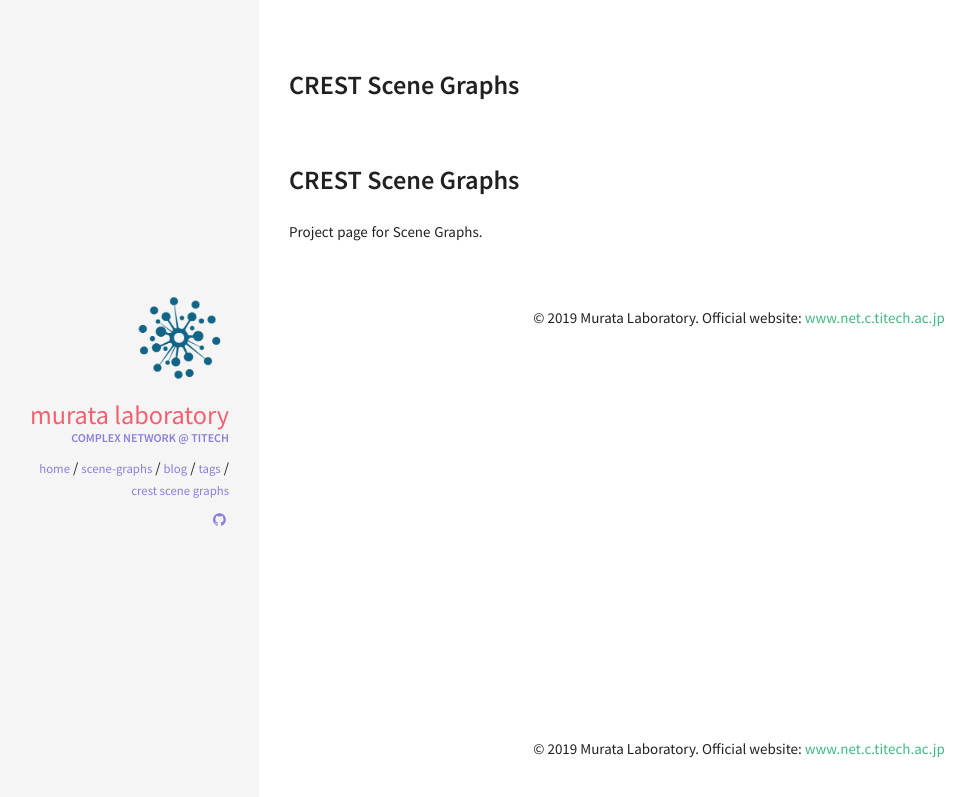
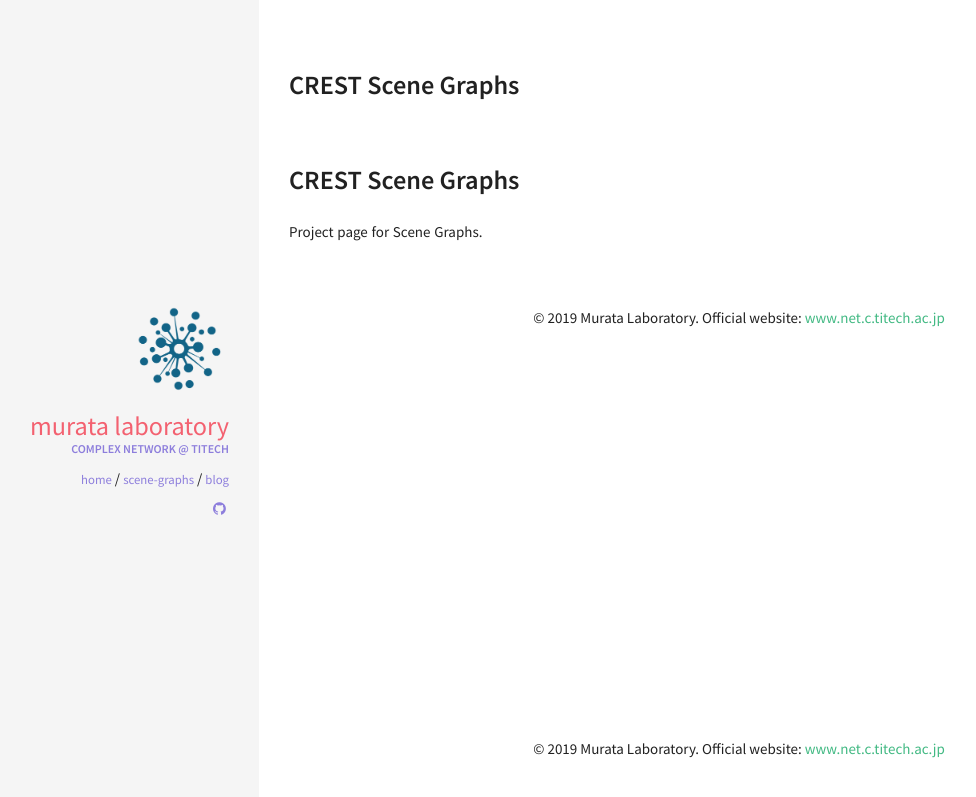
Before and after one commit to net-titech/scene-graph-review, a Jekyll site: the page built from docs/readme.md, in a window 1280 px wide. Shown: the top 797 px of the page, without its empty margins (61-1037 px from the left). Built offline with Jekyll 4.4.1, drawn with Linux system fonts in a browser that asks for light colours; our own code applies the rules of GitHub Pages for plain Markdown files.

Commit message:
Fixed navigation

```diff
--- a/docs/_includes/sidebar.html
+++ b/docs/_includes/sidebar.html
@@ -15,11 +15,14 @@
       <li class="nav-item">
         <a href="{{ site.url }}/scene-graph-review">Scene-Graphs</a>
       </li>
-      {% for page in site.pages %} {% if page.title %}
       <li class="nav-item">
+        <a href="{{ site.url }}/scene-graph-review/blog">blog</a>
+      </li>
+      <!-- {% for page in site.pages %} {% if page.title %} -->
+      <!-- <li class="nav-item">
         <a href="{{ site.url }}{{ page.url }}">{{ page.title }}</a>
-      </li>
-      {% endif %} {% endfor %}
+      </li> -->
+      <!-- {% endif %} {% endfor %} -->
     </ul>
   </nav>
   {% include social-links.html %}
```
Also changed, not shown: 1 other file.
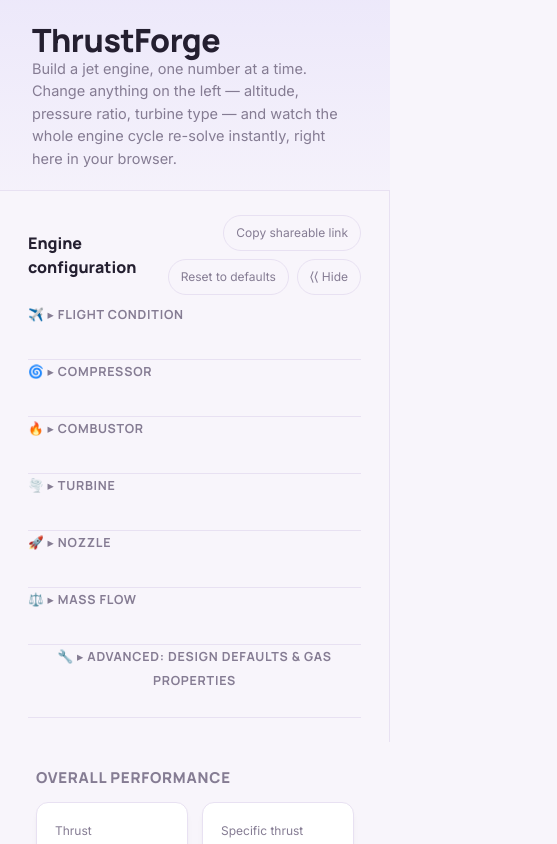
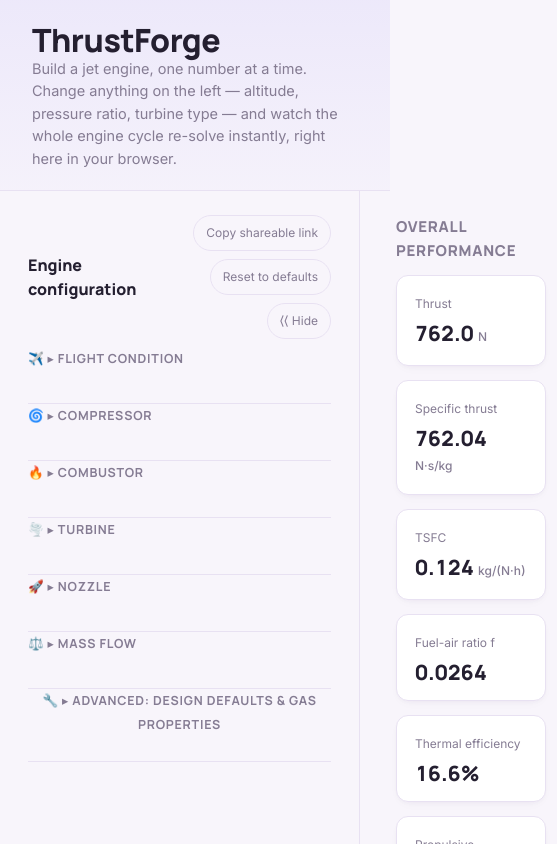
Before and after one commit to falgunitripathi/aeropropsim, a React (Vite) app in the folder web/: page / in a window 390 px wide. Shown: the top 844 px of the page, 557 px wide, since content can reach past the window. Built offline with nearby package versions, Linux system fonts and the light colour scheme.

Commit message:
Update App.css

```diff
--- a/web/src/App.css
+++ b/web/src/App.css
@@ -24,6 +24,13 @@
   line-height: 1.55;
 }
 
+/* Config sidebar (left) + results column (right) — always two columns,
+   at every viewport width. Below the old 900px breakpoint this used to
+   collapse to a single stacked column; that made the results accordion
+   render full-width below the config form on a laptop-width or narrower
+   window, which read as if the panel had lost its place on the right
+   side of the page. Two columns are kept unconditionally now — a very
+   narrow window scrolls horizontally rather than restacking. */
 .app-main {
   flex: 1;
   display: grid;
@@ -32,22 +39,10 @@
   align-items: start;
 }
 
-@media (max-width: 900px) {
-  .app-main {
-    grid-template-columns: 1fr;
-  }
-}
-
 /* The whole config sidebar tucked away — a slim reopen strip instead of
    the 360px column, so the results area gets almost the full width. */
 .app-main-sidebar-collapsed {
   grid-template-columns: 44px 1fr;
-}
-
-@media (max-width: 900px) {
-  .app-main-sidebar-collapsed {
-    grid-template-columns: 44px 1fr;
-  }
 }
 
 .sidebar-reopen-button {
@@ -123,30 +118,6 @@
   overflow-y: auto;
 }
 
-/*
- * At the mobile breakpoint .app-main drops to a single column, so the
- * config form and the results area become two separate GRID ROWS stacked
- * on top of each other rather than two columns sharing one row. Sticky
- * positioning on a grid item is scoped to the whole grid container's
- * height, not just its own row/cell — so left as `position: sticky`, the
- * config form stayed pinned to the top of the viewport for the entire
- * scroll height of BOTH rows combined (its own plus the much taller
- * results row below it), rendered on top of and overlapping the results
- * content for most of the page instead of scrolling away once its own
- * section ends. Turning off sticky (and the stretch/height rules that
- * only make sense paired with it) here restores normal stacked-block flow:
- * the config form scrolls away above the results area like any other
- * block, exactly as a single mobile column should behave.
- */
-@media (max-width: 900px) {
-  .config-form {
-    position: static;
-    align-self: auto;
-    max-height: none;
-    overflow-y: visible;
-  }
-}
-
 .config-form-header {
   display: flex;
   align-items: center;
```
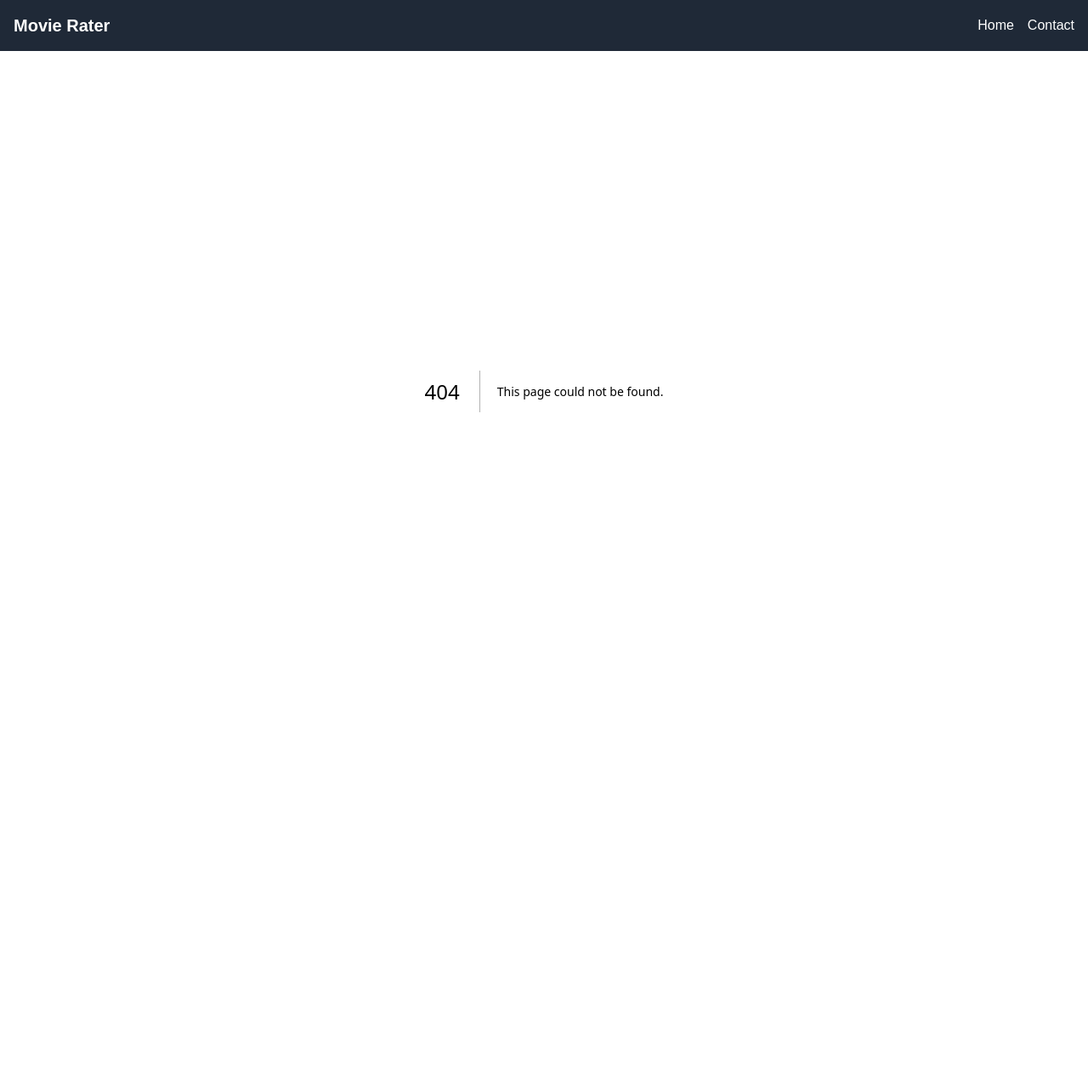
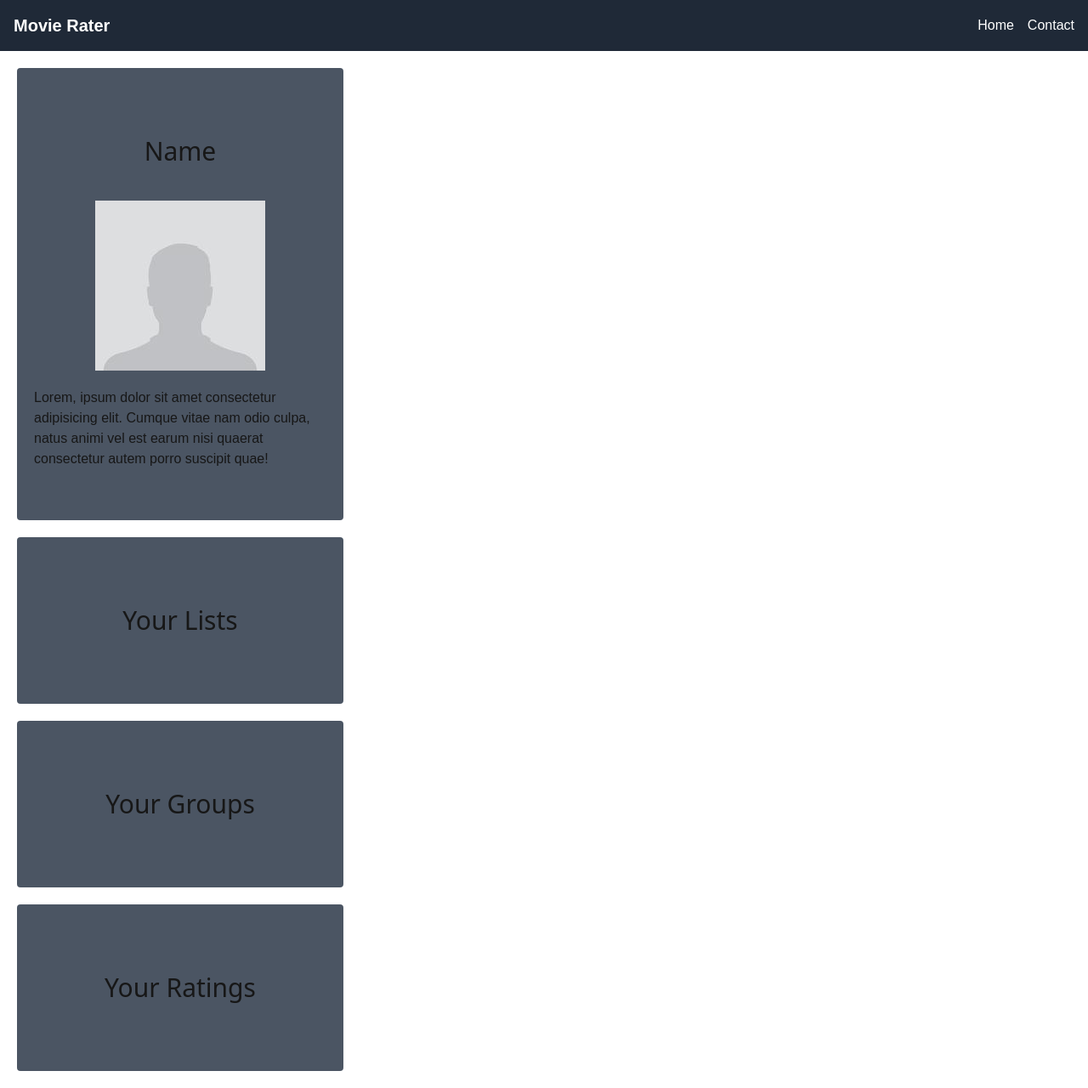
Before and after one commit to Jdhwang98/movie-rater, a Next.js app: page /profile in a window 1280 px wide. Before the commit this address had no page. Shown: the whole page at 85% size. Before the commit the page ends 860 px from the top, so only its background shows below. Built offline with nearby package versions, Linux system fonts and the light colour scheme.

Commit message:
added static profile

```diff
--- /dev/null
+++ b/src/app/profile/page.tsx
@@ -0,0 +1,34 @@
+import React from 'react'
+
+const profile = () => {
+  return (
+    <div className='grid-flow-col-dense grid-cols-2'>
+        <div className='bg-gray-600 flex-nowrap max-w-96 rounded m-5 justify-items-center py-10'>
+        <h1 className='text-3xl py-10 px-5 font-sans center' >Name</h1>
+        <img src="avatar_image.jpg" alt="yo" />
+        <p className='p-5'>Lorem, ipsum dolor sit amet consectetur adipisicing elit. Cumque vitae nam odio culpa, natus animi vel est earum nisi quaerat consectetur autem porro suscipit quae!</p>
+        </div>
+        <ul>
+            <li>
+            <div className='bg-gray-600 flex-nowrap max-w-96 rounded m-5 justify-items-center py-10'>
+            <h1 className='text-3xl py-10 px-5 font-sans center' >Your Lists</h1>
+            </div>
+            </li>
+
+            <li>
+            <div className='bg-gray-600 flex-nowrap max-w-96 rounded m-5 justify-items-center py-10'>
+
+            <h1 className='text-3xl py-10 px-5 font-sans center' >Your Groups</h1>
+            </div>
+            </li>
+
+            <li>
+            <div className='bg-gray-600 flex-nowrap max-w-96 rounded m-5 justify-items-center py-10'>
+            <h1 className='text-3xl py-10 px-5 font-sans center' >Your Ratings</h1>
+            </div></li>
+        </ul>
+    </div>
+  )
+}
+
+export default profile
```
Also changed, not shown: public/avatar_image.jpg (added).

□ □ □ □

For every line of the records that has the word "sans" in it, make a copy.

+        <h1 className='text-3xl py-10 px-5 font-sans center' >Name</h1>
+            <h1 className='text-3xl py-10 px-5 font-sans center' >Your Lists</h1>
+            <h1 className='text-3xl py-10 px-5 font-sans center' >Your Groups</h1>
+            <h1 className='text-3xl py-10 px-5 font-sans center' >Your Ratings</h1>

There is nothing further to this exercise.